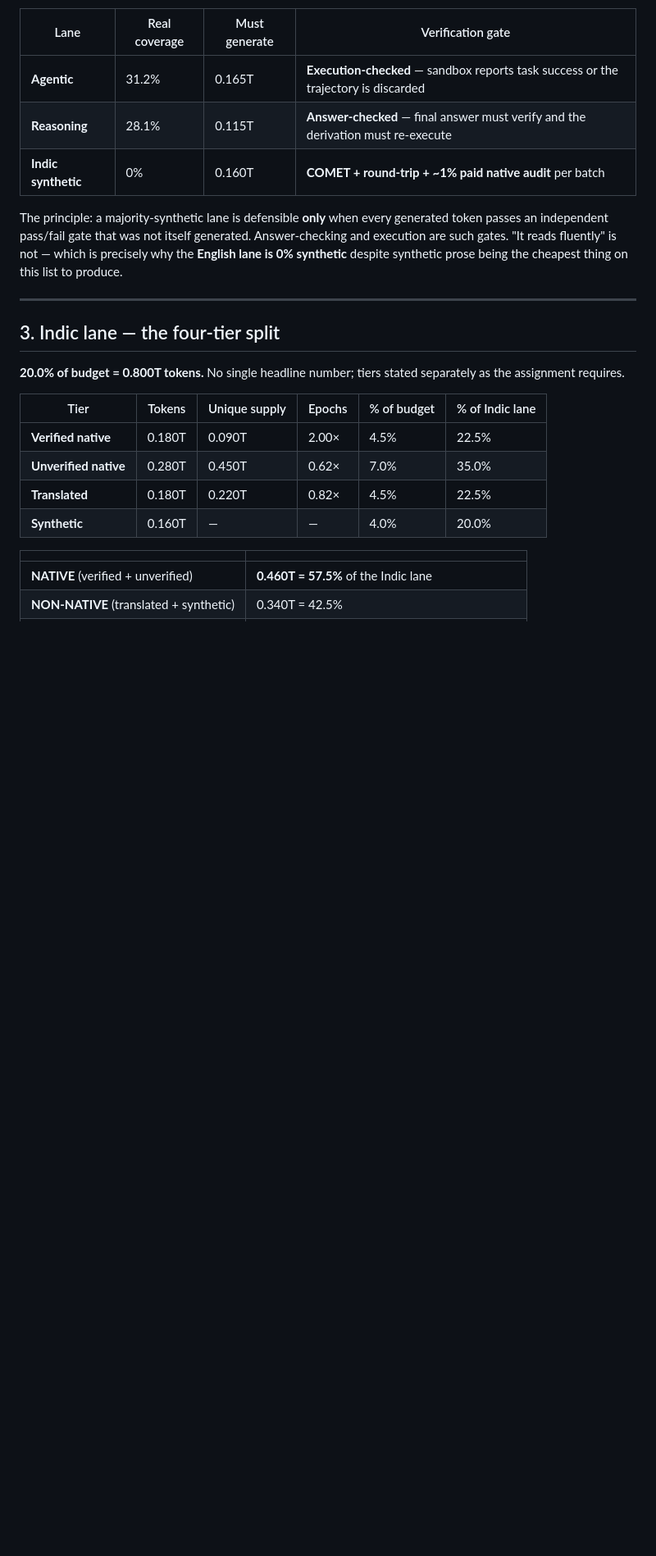
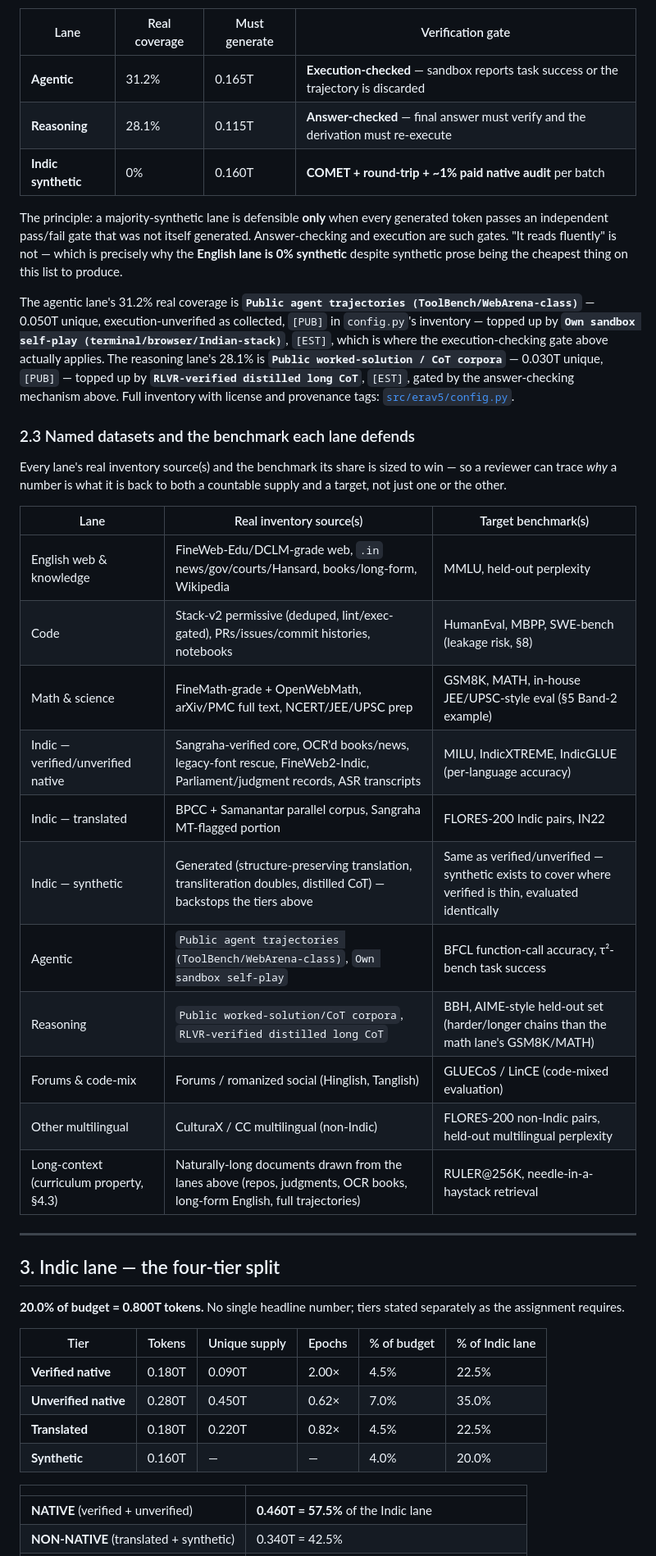
Before and after one commit to subramanyanaik/schoolofai_subbu, a Markdown page: assignmnet5/README.md, the part around one of its changes. Shown at 82% size. GitHub-like rendering; blank space fills up the shorter version.

Commit message:
Add lane-to-benchmark map and name agentic/reasoning inventory sources
Closes the two remaining rubric gaps: a dedicated §2.3 table tying
every lane to its real inventory source(s) and the benchmark its
share is defended against, and explicit naming of the agentic/
reasoning inventory datasets (previously only in config.py) in the
README prose itself.

Co-Authored-By: Claude Sonnet 5 <noreply@anthropic.com>

```diff
--- a/assignmnet5/README.md
+++ b/assignmnet5/README.md
@@ -126,6 +127,26 @@ Three lanes cannot be filled from real data. Each is named, and each is paired w
 | **Indic synthetic** | 0% | 0.160T | **COMET + round-trip + ~1% paid native audit** per batch |
 
 The principle: a majority-synthetic lane is defensible **only** when every generated token passes an independent pass/fail gate that was not itself generated. Answer-checking and execution are such gates. "It reads fluently" is not — which is precisely why the **English lane is 0% synthetic** despite synthetic prose being the cheapest thing on this list to produce.
+
+The agentic lane's 31.2% real coverage is **`Public agent trajectories (ToolBench/WebArena-class)`** — 0.050T unique, execution-unverified as collected, `[PUB]` in `config.py`'s inventory — topped up by **`Own sandbox self-play (terminal/browser/Indian-stack)`**, `[EST]`, which is where the execution-checking gate above actually applies. The reasoning lane's 28.1% is **`Public worked-solution / CoT corpora`** — 0.030T unique, `[PUB]` — topped up by **`RLVR-verified distilled long CoT`**, `[EST]`, gated by the answer-checking mechanism above. Full inventory with license and provenance tags: [`src/erav5/config.py`](src/erav5/config.py).
+
+### 2.3 Named datasets and the benchmark each lane defends
+
+Every lane's real inventory source(s) and the benchmark its share is sized to win — so a reviewer can trace *why* a number is what it is back to both a countable supply and a target, not just one or the other.
+
+| Lane | Real inventory source(s) | Target benchmark(s) |
+|---|---|---|
+| English web & knowledge | FineWeb-Edu/DCLM-grade web, `.in` news/gov/courts/Hansard, books/long-form, Wikipedia | MMLU, held-out perplexity |
+| Code | Stack-v2 permissive (deduped, lint/exec-gated), PRs/issues/commit histories, notebooks | HumanEval, MBPP, SWE-bench (leakage risk, §8) |
+| Math & science | FineMath-grade + OpenWebMath, arXiv/PMC full text, NCERT/JEE/UPSC prep | GSM8K, MATH, in-house JEE/UPSC-style eval (§5 Band-2 example) |
+| Indic — verified/unverified native | Sangraha-verified core, OCR'd books/news, legacy-font rescue, FineWeb2-Indic, Parliament/judgment records, ASR transcripts | MILU, IndicXTREME, IndicGLUE (per-language accuracy) |
+| Indic — translated | BPCC + Samanantar parallel corpus, Sangraha MT-flagged portion | FLORES-200 Indic pairs, IN22 |
+| Indic — synthetic | Generated (structure-preserving translation, transliteration doubles, distilled CoT) — backstops the tiers above | Same as verified/unverified — synthetic exists to cover where verified is thin, evaluated identically |
+| Agentic | `Public agent trajectories (ToolBench/WebArena-class)`, `Own sandbox self-play` | BFCL function-call accuracy, τ²-bench task success |
+| Reasoning | `Public worked-solution/CoT corpora`, `RLVR-verified distilled long CoT` | BBH, AIME-style held-out set (harder/longer chains than the math lane's GSM8K/MATH) |
+| Forums & code-mix | Forums / romanized social (Hinglish, Tanglish) | GLUECoS / LinCE (code-mixed evaluation) |
+| Other multilingual | CulturaX / CC multilingual (non-Indic) | FLORES-200 non-Indic pairs, held-out multilingual perplexity |
+| Long-context (curriculum property, §4.3) | Naturally-long documents drawn from the lanes above (repos, judgments, OCR books, long-form English, full trajectories) | RULER@256K, needle-in-a-haystack retrieval |
 
 ---
 
```
Also changed, not shown: other parts of assignmnet5/README.md (+1 -0 lines).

* * *

- Exercise aim
Taking the listing above as a whole, count the lines that include the word "news" and report the figure only.

- Expected answer
2